The U.S. Should Not Ratify the UN Law of the Sea Treaty


The Law of the Sea Treaty is causing prosecution questions in an India-Italy incident where two fishermen were killed. Moreover, with threats being made by Iran to close the Strait of Hormuz, China disrupting the flow of maritime trade in the Philippines and North Korea encroaching on the boundaries of South Korea via the sea, now is definitely not the time for the United States to become part of a United Nations regulatory commission.

Ratification by the Senate for the United Nations’ Law of the Sea Treaty will be addressed this spring. Rejected by President Ronald Reagan in 1978 who stated, “No national interest of the United States can justify handing sovereign control of two-thirds of the Earth’s surface over to the Third World,” the implementation of this treaty would be devastating to our country. As recently as February 17, Representatives Jeff Flake (R-Ariz.) and Jim Jordan (R-Ohio) sent a letter to Senate Majority Leader Harry Reid (D-Nev.) and Minority Leader Mitch McConnell (R-Ky.) outlining their concerns for the U.S. should this treaty become ratified. The ratification of this treaty would be extremely detrimental to the United States capitalistic endeavors, environmental controls, and our security and freedom. 

In addition to American taxpayers covering 25% of the International Seabed Authority’s budget, The Law of the Sea Treaty (LOST) would give the UN the power to redistribute the wealth obtained from U.S. operations in international waters. Contractors would be levied taxes termed “application fees” to the tune of $1 million annually (Annex III, Article 13, Paragraphs 2 and 3) and $250,000 each time they would want to “explore or exploit” the seas (Annex Section 8, Paragraph 3). The UN treaty also requires the U.S. to share information and technology with other countries.  The treaty would allow the Sea-Bed Authority (of 161 nations) to have jurisdiction over all coastal waters up to 12 nautical miles from our shores “to foster healthy development of world economy” (Bernaerts’ Guide to the 1982 UN Convention on LOST).   

Additionally, though the environmentalists will act out against U.S. companies for offshore drilling, what will they do against countries such as Cuba (who is already drilling in the Florida straits only 56 miles off the coast of Florida!)? Coral reefs supply food for approximately 25% of ocean species. Allowing other countries to have access to U.S. waters could affect our competitive and capitalistic edge on tourism and scientific study. So, potentially Cuba could drill alongside of our beaches regardless of any environmental or economic impact on the U.S. and we would have no recourse against them or other nations butting up to our scarcely protected sea-rimmed borders.

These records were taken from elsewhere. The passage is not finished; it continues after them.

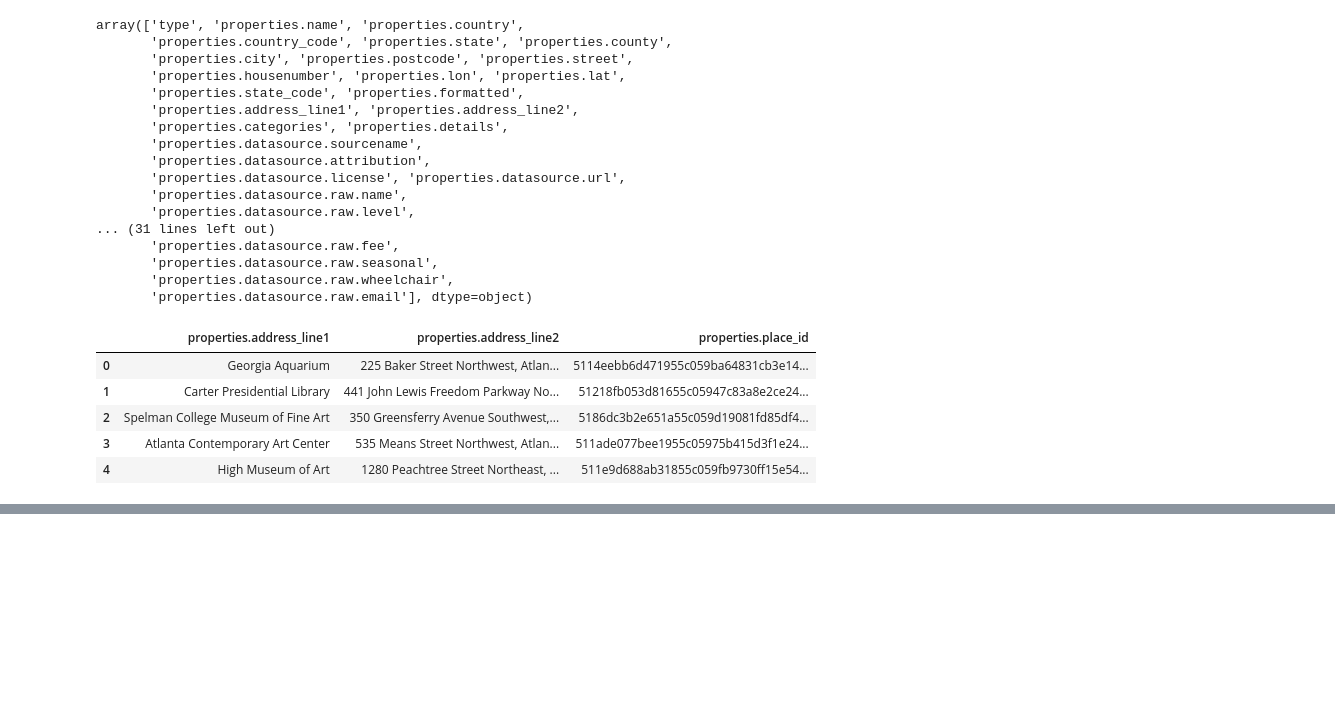
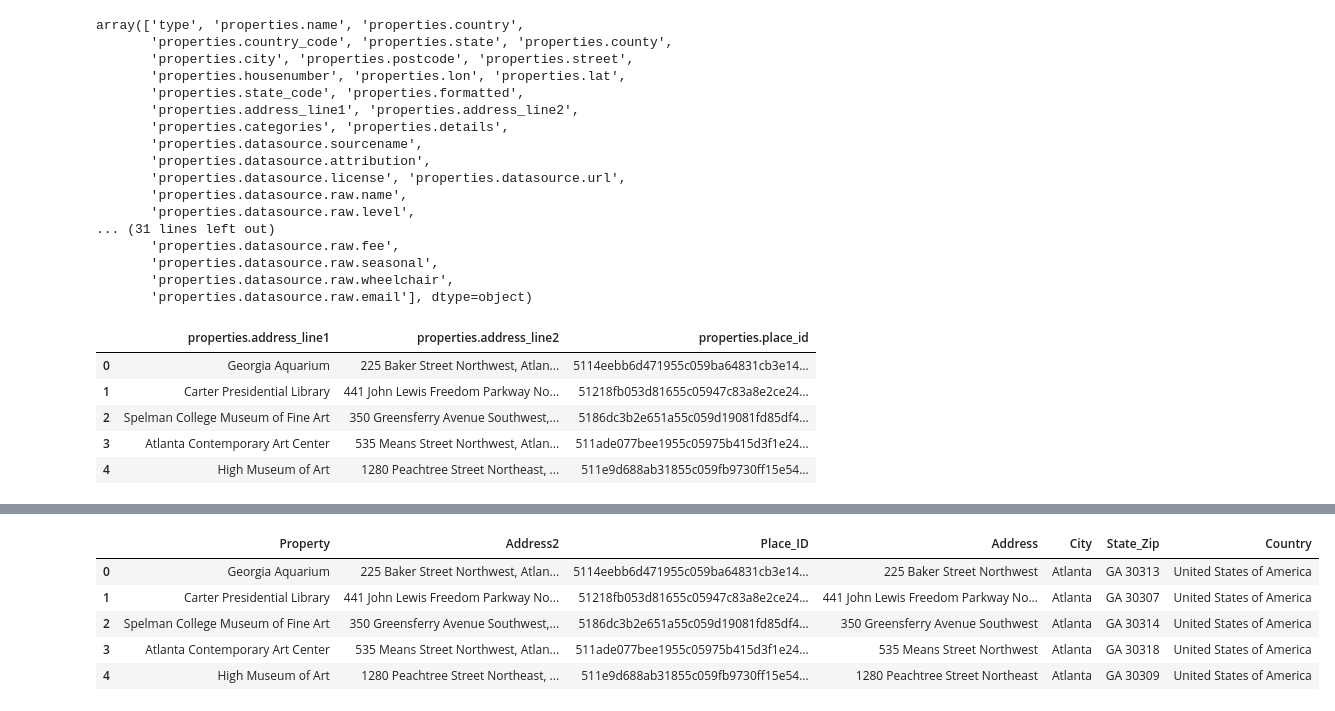
Before and after one commit to sma005/Project_3_Group_3, a Jupyter notebook: Python Scripts/project3.ipynb, the cells around one changed output, grey strips where cells are left out. Cells and saved outputs as stored; diff of their text form; code cells hidden in the pictures; blank space fills up the shorter version.

Commit message:
Modified Dataframe

```diff
--- a/Python Scripts/project3.ipynb
+++ b/Python Scripts/project3.ipynb
@@ -205,3 +205,7 @@ properties_df
 | 2 | Spelman College Museum of Fine Art | 350 Greensferry Avenue Southwest,... | 5186dc3b2e651a55c059d19081fd85df4... |
 | 3 | Atlanta Contemporary Art Center | 535 Means Street Northwest, Atlan... | 511ade077bee1955c05975b415d3f1e24... |
 | 4 | High Museum of Art | 1280 Peachtree Street Northeast, ... | 511e9d688ab31855c059fb9730ff15e54... |
+# %%
+# Rename columns
+properties_df = properties_df.rename(columns = {"properties.address_line1": "Property", "properties.address_line2": "Address2", "properties.place_id": "Place_ID"})
+properties_df
@@ -207,0 +219,11 @@ properties_df
+# %%
+# Create separate columns for the address fields
+properties_df[['Address', 'City', 'State_Zip', 'Country']] = properties_df.Address2.str.split(",", expand = True)
+properties_df
+# %% [output]
+|  | Property | Address2 | Place_ID | Address | City | State_Zip | Country |
+| 0 | Georgia Aquarium | 225 Baker Street Northwest, Atlan... | 5114eebb6d471955c059ba64831cb3e14... | 225 Baker Street Northwest | Atlanta | GA 30313 | United States of America |
+| 1 | Carter Presidential Library | 441 John Lewis Freedom Parkway No... | 51218fb053d81655c05947c83a8e2ce24... | 441 John Lewis Freedom Parkway No... | Atlanta | GA 30307 | United States of America |
+| 2 | Spelman College Museum of Fine Art | 350 Greensferry Avenue Southwest,... | 5186dc3b2e651a55c059d19081fd85df4... | 350 Greensferry Avenue Southwest | Atlanta | GA 30314 | United States of America |
+| 3 | Atlanta Contemporary Art Center | 535 Means Street Northwest, Atlan... | 511ade077bee1955c05975b415d3f1e24... | 535 Means Street Northwest | Atlanta | GA 30318 | United States of America |
+| 4 | High Museum of Art | 1280 Peachtree Street Northeast, ... | 511e9d688ab31855c059fb9730ff15e54... | 1280 Peachtree Street Northeast | Atlanta | GA 30309 | United States of America |
```
Also changed, not shown: parts of 2 cells of this notebook.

I find the potential ratification of this treaty most threatening with current events indicating potential military action involving Israel and Iran: Article 20 of the Law of the Sea Treaty “requires U.S. submarines to travel on the surface and show their flags while sailing within territorial waters.” The U.S. currently has freedom to sail the seas via customary international practice (Heritage Foundation, Web Memo No. 1638). As you are reading this, China and North Korea are building their militaries. Iran is gaining on their development of nuclear technology. It is imperative that our sovereignty be maintained to continue to protect our country and collect necessary intelligence. The security and freedom of U.S. citizens both home and abroad depend on this.

President Barack Obama is already prepared to have this treaty ratified. He put his Interagency Ocean Policy Task Force to the charge of reporting on resources and benefits of being part of this UN organization. In July of 2010 he formed the National Ocean Council in final preparation for the United States’ accession to Law of the Sea Treaty. Be aware that the U.S. would have only one vote and no veto power over the 161 nations who have already signed. Iran and North Korea have not signed the Treaty as well as at least 32 other nations.

Many have researched and written detailed contraindications to the ratification of this treaty. The many non-U. S. interest- based prospects of the Law of the Sea Treaty could further alter the security, environmental and economical face of America. With so much going on internationally as well as on our domestic front, we need to pay close attention to the potential ratification process of this treaty and work to prevent it. If we lose this one, America is certainly one step closer to becoming LOST.

Photo Credit: United Nations Photo